== RECORDS FOR PROCESSING

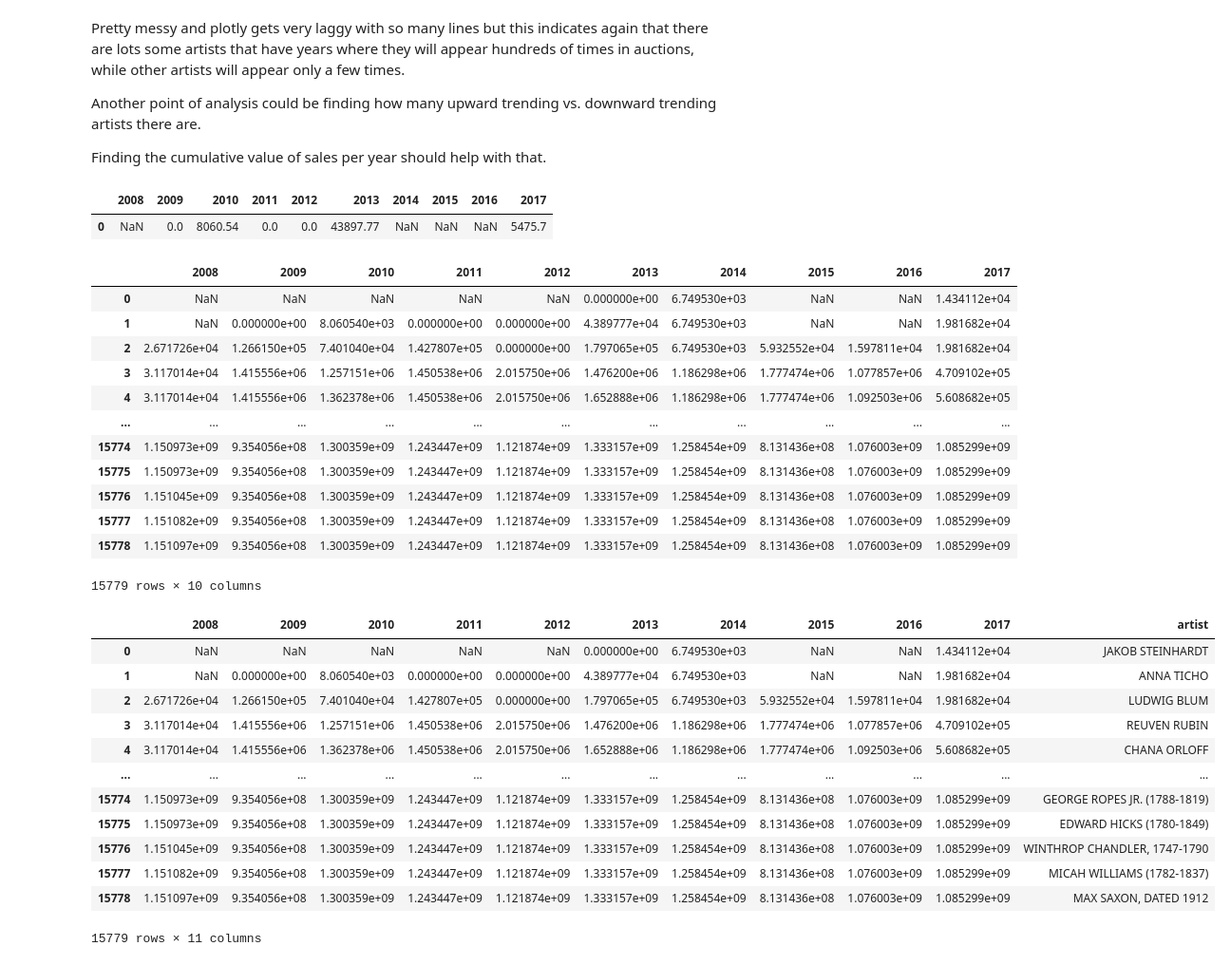
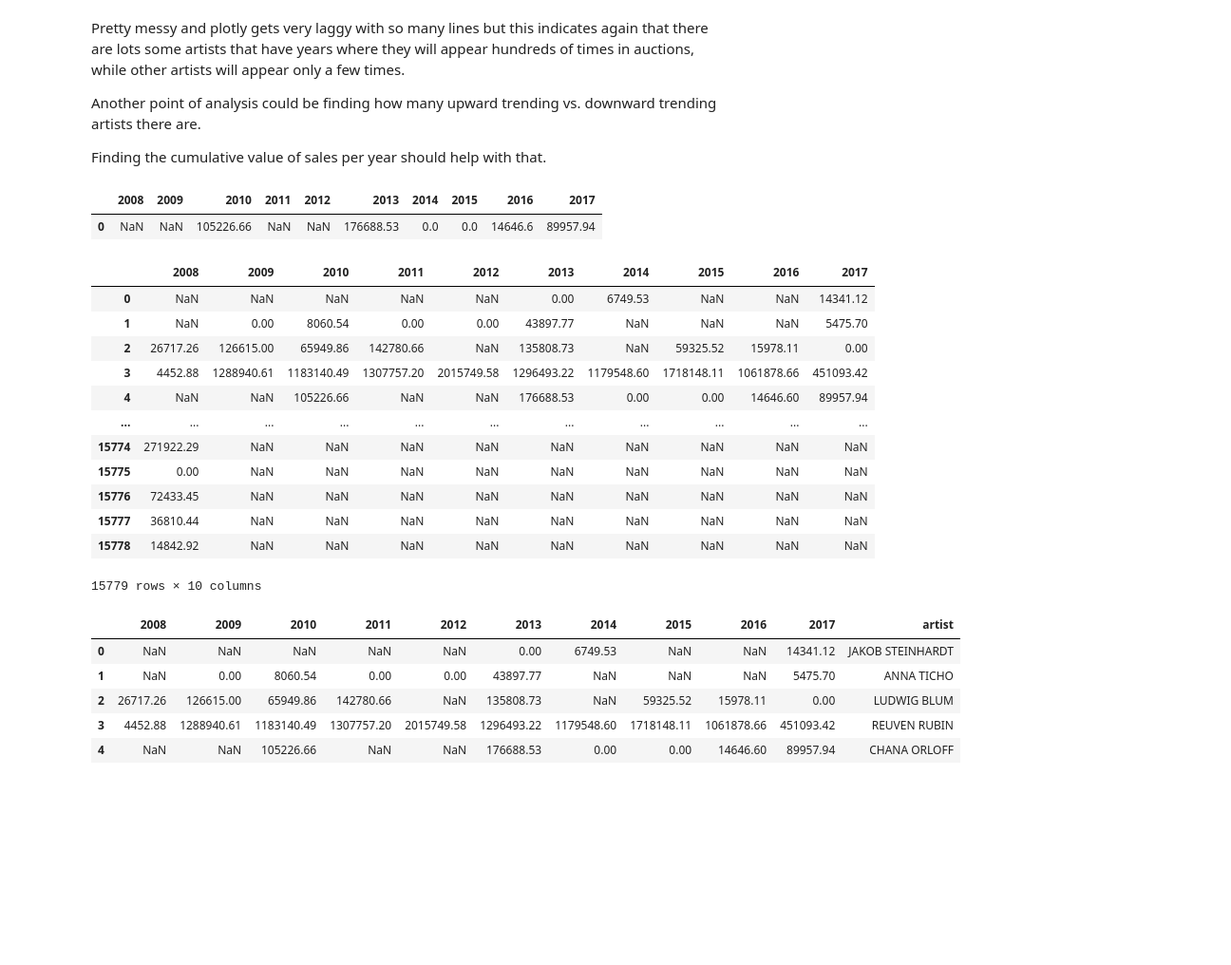
Before and after one commit to alchemicHen/art_project_november, a Jupyter notebook: art_eda.ipynb, the cells around one changed output. Shown at 95% size. Drawn from its saved outputs; the diff is of its cells as text; code cells hidden in the pictures; blank space fills up the shorter version.

Commit message:
fixed bug in cumulative sales df, created csv

```diff
--- a/art_eda.ipynb
+++ b/art_eda.ipynb
@@ -134,6 +133,6 @@ fig = go.Figure()
 for artist in artists:
     year_df = ny_df.loc[ny_df['artist'] == artist]
     year_df = year_df.groupby('year').size()
-    fig.add_traces(go.Scatter(x=year_df.index, y=year_df.values, mode='lines', name=artist))
+    #fig.add_traces(go.Scatter(x=year_df.index, y=year_df.values, mode='lines', name=artist))
 
 #fig.show()
@@ -148,6 +145,8 @@ Finding the cumulative value of sales per year should help with that.
 # %%
 #testing plots/methods on a single artist
 
+yearlist = list(range(ny_df['year'].min(), ny_df['year'].max() + 1))
+year_dict = dict.fromkeys(yearlist)
 testdf = ny_df.loc[ny_df['artist'] == 'ANNA TICHO']
 
 year_dict = dict.fromkeys(yearlist)
@@ -168,7 +167,7 @@ testoutput
 #plt.plot(testdfyear.index, testdfprice.index)
 # %% [output]
 |  | 2008 | 2009 | 2010 | 2011 | 2012 | 2013 | 2014 | 2015 | 2016 | 2017 |
-| 0 | NaN | 0.0 | 8060.54 | 0.0 | 0.0 | 43897.77 | NaN | NaN | NaN | 5475.7 |
+| 0 | NaN | NaN | 105226.66 | NaN | NaN | 176688.53 | 0.0 | 0.0 | 14646.6 | 89957.94 |
 # %%
 #plotting the cumulative value of sales per year by artist
 #fig = go.Figure()
@@ -179,6 +178,7 @@ year_dict = dict.fromkeys(yearlist)
 artist_sales_df = pd.DataFrame()
 
 for artist in artists:
+    year_dict = dict.fromkeys(yearlist)
     artist_df = ny_df.loc[ny_df['artist'] == artist]
     year_price = artist_df[['year', 'adj_sale_price']]
     for index, row in year_price.iterrows():
@@ -194,34 +194,27 @@ artist_sales_df
     # #fig.add_traces(go.Scatter(x=years.index, y=sales.index, mode='lines', name=artist))
 # %% [output]
 |  | 2008 | 2009 | 2010 | 2011 | 2012 | 2013 | 2014 | 2015 | 2016 | 2017 |
-| 0 | NaN | NaN | NaN | NaN | NaN | 0.000000e+00 | 6.749530e+03 | NaN | NaN | 1.434112e+04 |
-| 1 | NaN | 0.000000e+00 | 8.060540e+03 | 0.000000e+00 | 0.000000e+00 | 4.389777e+04 | 6.749530e+03 | NaN | NaN | 1.981682e+04 |
-| 2 | 2.671726e+04 | 1.266150e+05 | 7.401040e+04 | 1.427807e+05 | 0.000000e+00 | 1.797065e+05 | 6.749530e+03 | 5.932552e+04 | 1.597811e+04 | 1.981682e+04 |
-| 3 | 3.117014e+04 | 1.415556e+06 | 1.257151e+06 | 1.450538e+06 | 2.015750e+06 | 1.476200e+06 | 1.186298e+06 | 1.777474e+06 | 1.077857e+06 | 4.709102e+05 |
-| 4 | 3.117014e+04 | 1.415556e+06 | 1.362378e+06 | 1.450538e+06 | 2.015750e+06 | 1.652888e+06 | 1.186298e+06 | 1.777474e+06 | 1.092503e+06 | 5.608682e+05 |
+| 0 | NaN | NaN | NaN | NaN | NaN | 0.00 | 6749.53 | NaN | NaN | 14341.12 |
+| 1 | NaN | 0.00 | 8060.54 | 0.00 | 0.00 | 43897.77 | NaN | NaN | NaN | 5475.70 |
+| 2 | 26717.26 | 126615.00 | 65949.86 | 142780.66 | NaN | 135808.73 | NaN | 59325.52 | 15978.11 | 0.00 |
+| 3 | 4452.88 | 1288940.61 | 1183140.49 | 1307757.20 | 2015749.58 | 1296493.22 | 1179548.60 | 1718148.11 | 1061878.66 | 451093.42 |
+| 4 | NaN | NaN | 105226.66 | NaN | NaN | 176688.53 | 0.00 | 0.00 | 14646.60 | 89957.94 |
 | ... | ... | ... | ... | ... | ... | ... | ... | ... | ... | ... |
-| 15774 | 1.150973e+09 | 9.354056e+08 | 1.300359e+09 | 1.243447e+09 | 1.121874e+09 | 1.333157e+09 | 1.258454e+09 | 8.131436e+08 | 1.076003e+09 | 1.085299e+09 |
-| 15775 | 1.150973e+09 | 9.354056e+08 | 1.300359e+09 | 1.243447e+09 | 1.121874e+09 | 1.333157e+09 | 1.258454e+09 | 8.131436e+08 | 1.076003e+09 | 1.085299e+09 |
-| 15776 | 1.151045e+09 | 9.354056e+08 | 1.300359e+09 | 1.243447e+09 | 1.121874e+09 | 1.333157e+09 | 1.258454e+09 | 8.131436e+08 | 1.076003e+09 | 1.085299e+09 |
-| 15777 | 1.151082e+09 | 9.354056e+08 | 1.300359e+09 | 1.243447e+09 | 1.121874e+09 | 1.333157e+09 | 1.258454e+09 | 8.131436e+08 | 1.076003e+09 | 1.085299e+09 |
-| 15778 | 1.151097e+09 | 9.354056e+08 | 1.300359e+09 | 1.243447e+09 | 1.121874e+09 | 1.333157e+09 | 1.258454e+09 | 8.131436e+08 | 1.076003e+09 | 1.085299e+09 |
+| 15774 | 271922.29 | NaN | NaN | NaN | NaN | NaN | NaN | NaN | NaN | NaN |
+| 15775 | 0.00 | NaN | NaN | NaN | NaN | NaN | NaN | NaN | NaN | NaN |
+| 15776 | 72433.45 | NaN | NaN | NaN | NaN | NaN | NaN | NaN | NaN | NaN |
+| 15777 | 36810.44 | NaN | NaN | NaN | NaN | NaN | NaN | NaN | NaN | NaN |
+| 15778 | 14842.92 | NaN | NaN | NaN | NaN | NaN | NaN | NaN | NaN | NaN |
 15779 rows × 10 columns
 # %%
 #adding artist names as a column
 
 artist_sales_df['artist'] = artists.tolist()
-artist_sales_df
+artist_sales_df.head()
 # %% [output]
 |  | 2008 | 2009 | 2010 | 2011 | 2012 | 2013 | 2014 | 2015 | 2016 | 2017 | artist |
-| 0 | NaN | NaN | NaN | NaN | NaN | 0.000000e+00 | 6.749530e+03 | NaN | NaN | 1.434112e+04 | JAKOB STEINHARDT |
-| 1 | NaN | 0.000000e+00 | 8.060540e+03 | 0.000000e+00 | 0.000000e+00 | 4.389777e+04 | 6.749530e+03 | NaN | NaN | 1.981682e+04 | ANNA TICHO |
-| 2 | 2.671726e+04 | 1.266150e+05 | 7.401040e+04 | 1.427807e+05 | 0.000000e+00 | 1.797065e+05 | 6.749530e+03 | 5.932552e+04 | 1.597811e+04 | 1.981682e+04 | LUDWIG BLUM |
-| 3 | 3.117014e+04 | 1.415556e+06 | 1.257151e+06 | 1.450538e+06 | 2.015750e+06 | 1.476200e+06 | 1.186298e+06 | 1.777474e+06 | 1.077857e+06 | 4.709102e+05 | REUVEN RUBIN |
-| 4 | 3.117014e+04 | 1.415556e+06 | 1.362378e+06 | 1.450538e+06 | 2.015750e+06 | 1.652888e+06 | 1.186298e+06 | 1.777474e+06 | 1.092503e+06 | 5.608682e+05 | CHANA ORLOFF |
-| ... | ... | ... | ... | ... | ... | ... | ... | ... | ... | ... | ... |
-| 15774 | 1.150973e+09 | 9.354056e+08 | 1.300359e+09 | 1.243447e+09 | 1.121874e+09 | 1.333157e+09 | 1.258454e+09 | 8.131436e+08 | 1.076003e+09 | 1.085299e+09 | GEORGE ROPES JR. (1788-1819) |
-| 15775 | 1.150973e+09 | 9.354056e+08 | 1.300359e+09 | 1.243447e+09 | 1.121874e+09 | 1.333157e+09 | 1.258454e+09 | 8.131436e+08 | 1.076003e+09 | 1.085299e+09 | EDWARD HICKS (1780-1849) |
-| 15776 | 1.151045e+09 | 9.354056e+08 | 1.300359e+09 | 1.243447e+09 | 1.121874e+09 | 1.333157e+09 | 1.258454e+09 | 8.131436e+08 | 1.076003e+09 | 1.085299e+09 | WINTHROP CHANDLER, 1747-1790 |
-| 15777 | 1.151082e+09 | 9.354056e+08 | 1.300359e+09 | 1.243447e+09 | 1.121874e+09 | 1.333157e+09 | 1.258454e+09 | 8.131436e+08 | 1.076003e+09 | 1.085299e+09 | MICAH WILLIAMS (1782-1837) |
-| 15778 | 1.151097e+09 | 9.354056e+08 | 1.300359e+09 | 1.243447e+09 | 1.121874e+09 | 1.333157e+09 | 1.258454e+09 | 8.131436e+08 | 1.076003e+09 | 1.085299e+09 | MAX SAXON, DATED 1912 |
+| 0 | NaN | NaN | NaN | NaN | NaN | 0.00 | 6749.53 | NaN | NaN | 14341.12 | JAKOB STEINHARDT |
+| 1 | NaN | 0.00 | 8060.54 | 0.00 | 0.00 | 43897.77 | NaN | NaN | NaN | 5475.70 | ANNA TICHO |
+| 2 | 26717.26 | 126615.00 | 65949.86 | 142780.66 | NaN | 135808.73 | NaN | 59325.52 | 15978.11 | 0.00 | LUDWIG BLUM |
+| 3 | 4452.88 | 1288940.61 | 1183140.49 | 1307757.20 | 2015749.58 | 1296493.22 | 1179548.60 | 1718148.11 | 1061878.66 | 451093.42 | REUVEN RUBIN |
+| 4 | NaN | NaN | 105226.66 | NaN | NaN | 176688.53 | 0.00 | 0.00 | 14646.60 | 89957.94 | CHANA ORLOFF |
-15779 rows × 11 columns
```
Also changed, not shown: parts of 4 cells of this notebook.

====

THE PROBLEM = The word to find is "ipynb". Copy every line of the data that holds it.

SOLUTION BELOW =
Before and after one commit to alchemicHen/art_project_november, a Jupyter notebook: art_eda.ipynb, the cells around one changed output. Shown at 95% size. Drawn from its saved outputs; the diff is of its cells as text; code cells hidden in the pictures; blank space fills up the shorter version.
--- a/art_eda.ipynb
+++ b/art_eda.ipynb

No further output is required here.